Philip Day appoints FRP to value Peacocks and Edinburgh Woollen Mill

Jessica Paige 21 September 2020 (Last Updated September 21st, 2020 16:47)

Day, whose retail group also owns Peacocks, Jaeger and Jane Norman among other brands, has appointed advisory firm FRP to seek the business value of the two retail chains.

Philip Day appoints FRP to value Peacocks and Edinburgh Woollen Mill
During the Covid-19 lockdown, Peacocks acquired tens of millions of pounds in debt. Credit: Visit Southampton

Edinburgh Woollen Mill Group CEO Philip Day has begun the process of potentially selling UK fashion chains Peacocks and Edinburgh Woollen Mill.

Day, whose retail group also owns Peacocks, Jaeger and Jane Norman among other brands, has appointed advisory firm FRP to seek the business value of the two retail chains.

Two weeks ago, Day also began exploring possible sale options for brands Jaeger, Austin Reed, and Jacques Vert after being approached by international investors. Day also appointed FRP to assess these businesses.

Will the chains be sold?

According to the Financial Times, a source “close to the process” said that Day is unlikely to sell the Edinburgh Woollen Mill chain and that the retailer has not received any interest.

Sources have also stated that FRP has been appointed to seek market intelligence for the chains’ value as an exploratory process and not in preparation for selling.

However, the Sunday Times claimed that FRP asked bidders for offers by last Friday.
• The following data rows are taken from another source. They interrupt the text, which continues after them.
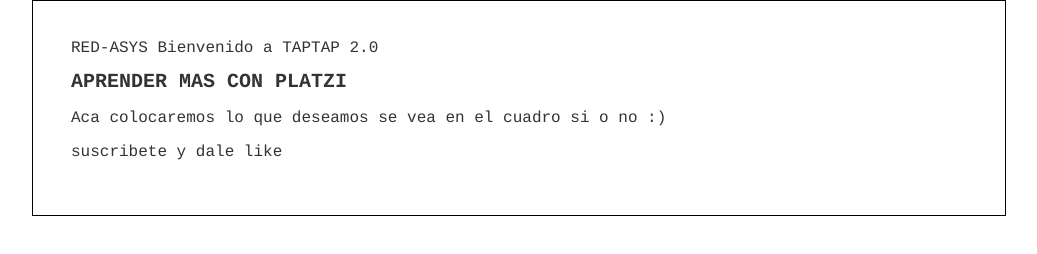
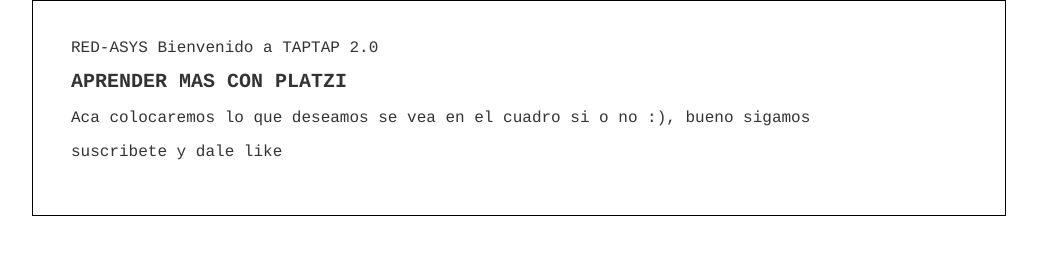
Before and after one commit to DavidMazariegosIT/hyperblog, a plain HTML site: page blogpos.html in a window 1280 px wide. Shown: the whole page, without its empty margins (121-1158 px from the left). Drawn offline with Linux system fonts and the light colour scheme.

Commit message:
ahora si

```diff
--- a/blogpos.html
+++ b/blogpos.html
@@ -16,7 +16,7 @@
         <div id="post">
         <h1>APRENDER MAS CON PLATZI</h1>
         <p>Aca colocaremos lo que deseamos se vea
-            en el cuadro si o no :)
+            en el cuadro si o no :), bueno sigamos
         </p>
             <p>suscribete y dale like</p>
                  </div>
```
FRP and Day have both refused to comment.

Why would Day seek a sale?

Some restructuring experts have theorised that a sale of these businesses could be a prelude to an insolvency process which would result in the chain being returned to Day without debts and lease obligations.

Last year, Day’s holding company acquired fashion retailer Bonmarché from the stock market for £5.7m. It was then placed in administration three months later, only to be reacquired by Day earlier this year for £24m, free of debt and liabilities.

During the Covid-19 coronavirus lockdown in England, Peacocks acquired tens of millions of pounds in debt after being unable to pay landlords and suppliers. This debt will be inherited by any buyer of the business.